8. De Pauw B, Walsh TJ, Donnelly JP, Stevens DA, Edwards JE, Calandra T, et al. Revised definitions of invasive fungal disease from the European Organization for Research and Treatment of Cancer/Invasive Fungal Infections Cooperative Group and the National Institute of Allergy and Infectious Diseases Mycoses Study Group (EORTC/MSG) Consensus Group. Clin Infect Dis. 2008;46(12):1813-21.
9. Pinto PS. The CT Halo Sign. Radiology. 2004;230(1):109-10.
10. Escuissato DL, Gasparetto EL, Marchiori E, Rocha Gde M, Inoue C, Pasquini R, et al. Pulmonary infections after bone marrow transplantation: high-resolution CT findings in 111 patients. AJR Am J Roentgenol. 2005;185(3):608-15.
11. Blum U, Windfuhr M, Buitrago-Tellez C, Sigmund G, Herbst EW, Langer M. Invasive pulmonary aspergillosis. MRI, CT, and plain radiographic findings and their contribution for early diagnosis. Chest. 1994;106(4):1156-61.
12. Gaeta M, Blandino A, Scribano E, Minutoli F, Volta S, Pandolfo I. Computed tomography halo sign in pulmonary nodules: frequency and diagnostic value. J Thorac Imaging. 1999;14(2):109-13.
13. Marchiori E, Marom EM, Zanetti G, Hochhegger B, Irion KL, Godoy MC. Reversed halo sign in invasive fungal infections: criteria for differentiation from organizing pneumonia. Chest. 2012;142(6):1469-73.
14. Gao F, Li M, Ge X, Zheng X, Ren Q, Chen Y, et al. Multi-detector spiral CT study of the relationships between pulmonary ground-glass nodules and blood vessels. Eur Radi-ol. 2013;23(12):3271-7.

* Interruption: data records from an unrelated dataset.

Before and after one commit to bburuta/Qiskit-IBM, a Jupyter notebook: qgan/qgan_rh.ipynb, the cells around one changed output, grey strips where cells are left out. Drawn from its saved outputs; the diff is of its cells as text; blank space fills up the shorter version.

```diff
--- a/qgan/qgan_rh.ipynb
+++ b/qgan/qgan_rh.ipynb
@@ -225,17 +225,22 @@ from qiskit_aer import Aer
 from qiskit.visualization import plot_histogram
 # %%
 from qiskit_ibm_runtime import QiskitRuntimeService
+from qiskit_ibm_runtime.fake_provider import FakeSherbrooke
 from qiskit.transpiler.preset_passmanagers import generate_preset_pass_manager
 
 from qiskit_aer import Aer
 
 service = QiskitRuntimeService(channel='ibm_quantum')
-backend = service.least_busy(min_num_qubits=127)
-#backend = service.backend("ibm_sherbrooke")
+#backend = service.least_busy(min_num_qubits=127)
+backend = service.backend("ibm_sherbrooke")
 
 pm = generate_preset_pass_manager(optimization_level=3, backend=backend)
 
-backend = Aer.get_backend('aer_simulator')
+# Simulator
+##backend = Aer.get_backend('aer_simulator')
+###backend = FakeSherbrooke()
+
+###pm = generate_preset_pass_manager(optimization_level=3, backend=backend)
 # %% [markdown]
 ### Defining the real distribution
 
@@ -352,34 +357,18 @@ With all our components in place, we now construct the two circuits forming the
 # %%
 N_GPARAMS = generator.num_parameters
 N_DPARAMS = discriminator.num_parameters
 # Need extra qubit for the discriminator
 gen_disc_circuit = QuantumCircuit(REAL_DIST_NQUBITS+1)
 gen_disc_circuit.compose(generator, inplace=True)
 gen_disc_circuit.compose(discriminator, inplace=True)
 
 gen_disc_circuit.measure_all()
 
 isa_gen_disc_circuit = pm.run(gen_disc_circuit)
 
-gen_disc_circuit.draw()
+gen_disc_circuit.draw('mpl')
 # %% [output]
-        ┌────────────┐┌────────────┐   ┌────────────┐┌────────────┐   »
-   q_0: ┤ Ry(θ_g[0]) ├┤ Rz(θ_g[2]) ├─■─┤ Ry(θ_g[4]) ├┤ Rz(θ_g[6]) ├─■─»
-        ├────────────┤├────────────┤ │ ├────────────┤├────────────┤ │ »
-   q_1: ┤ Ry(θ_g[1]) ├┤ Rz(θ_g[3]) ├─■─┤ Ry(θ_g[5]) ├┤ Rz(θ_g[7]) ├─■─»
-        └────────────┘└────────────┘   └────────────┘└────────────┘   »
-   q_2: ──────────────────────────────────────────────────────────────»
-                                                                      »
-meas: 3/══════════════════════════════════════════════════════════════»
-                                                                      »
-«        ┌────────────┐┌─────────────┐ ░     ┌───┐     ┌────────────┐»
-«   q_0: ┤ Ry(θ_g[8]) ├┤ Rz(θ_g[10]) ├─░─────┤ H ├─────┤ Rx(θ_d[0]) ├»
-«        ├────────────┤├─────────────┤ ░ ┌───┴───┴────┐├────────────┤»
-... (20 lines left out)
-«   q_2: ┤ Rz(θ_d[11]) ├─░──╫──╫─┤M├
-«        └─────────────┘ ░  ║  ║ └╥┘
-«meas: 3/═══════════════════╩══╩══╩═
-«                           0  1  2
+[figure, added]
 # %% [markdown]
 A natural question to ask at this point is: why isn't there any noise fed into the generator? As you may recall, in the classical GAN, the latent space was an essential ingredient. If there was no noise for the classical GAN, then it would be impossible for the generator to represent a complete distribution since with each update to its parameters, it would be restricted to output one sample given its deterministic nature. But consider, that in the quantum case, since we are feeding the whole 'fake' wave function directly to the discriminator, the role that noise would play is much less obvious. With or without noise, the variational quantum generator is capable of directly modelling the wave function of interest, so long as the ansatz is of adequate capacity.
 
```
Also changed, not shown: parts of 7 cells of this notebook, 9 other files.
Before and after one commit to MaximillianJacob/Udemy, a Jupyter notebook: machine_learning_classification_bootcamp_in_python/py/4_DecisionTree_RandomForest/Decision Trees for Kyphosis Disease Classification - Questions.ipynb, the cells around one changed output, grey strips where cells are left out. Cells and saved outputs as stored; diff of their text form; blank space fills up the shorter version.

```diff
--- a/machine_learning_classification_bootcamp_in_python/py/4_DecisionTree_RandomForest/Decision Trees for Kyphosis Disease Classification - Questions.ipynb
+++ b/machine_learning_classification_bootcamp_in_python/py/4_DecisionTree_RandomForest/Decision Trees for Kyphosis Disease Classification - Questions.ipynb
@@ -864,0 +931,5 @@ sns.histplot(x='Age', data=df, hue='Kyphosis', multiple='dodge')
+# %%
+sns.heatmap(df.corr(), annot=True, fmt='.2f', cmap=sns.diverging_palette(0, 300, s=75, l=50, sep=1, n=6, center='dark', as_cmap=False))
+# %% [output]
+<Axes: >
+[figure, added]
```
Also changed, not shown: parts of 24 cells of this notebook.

The Brazilian Journal of Pulmonology is indexed in:

Latindex Lilacs SciELO PubMed ISI Scopus Copernicus


CNPq, Capes, Ministério da Educação, Ministério da Ciência e Tecnologia, Governo Federal, Brasil, País Rico é País sem Pobreza
Secretariat of the Brazilian Journal of Pulmonology
SCS Quadra 01, Bloco K, Salas 203/204 Ed. Denasa. CEP: 70.398-900 - Brasília - DF
Fone/fax: 0800 61 6218/ (55) (61) 3245 1030/ (55) (61) 3245 6218

Copyright 2020 - Brazilian Thoracic Association

Logo GN1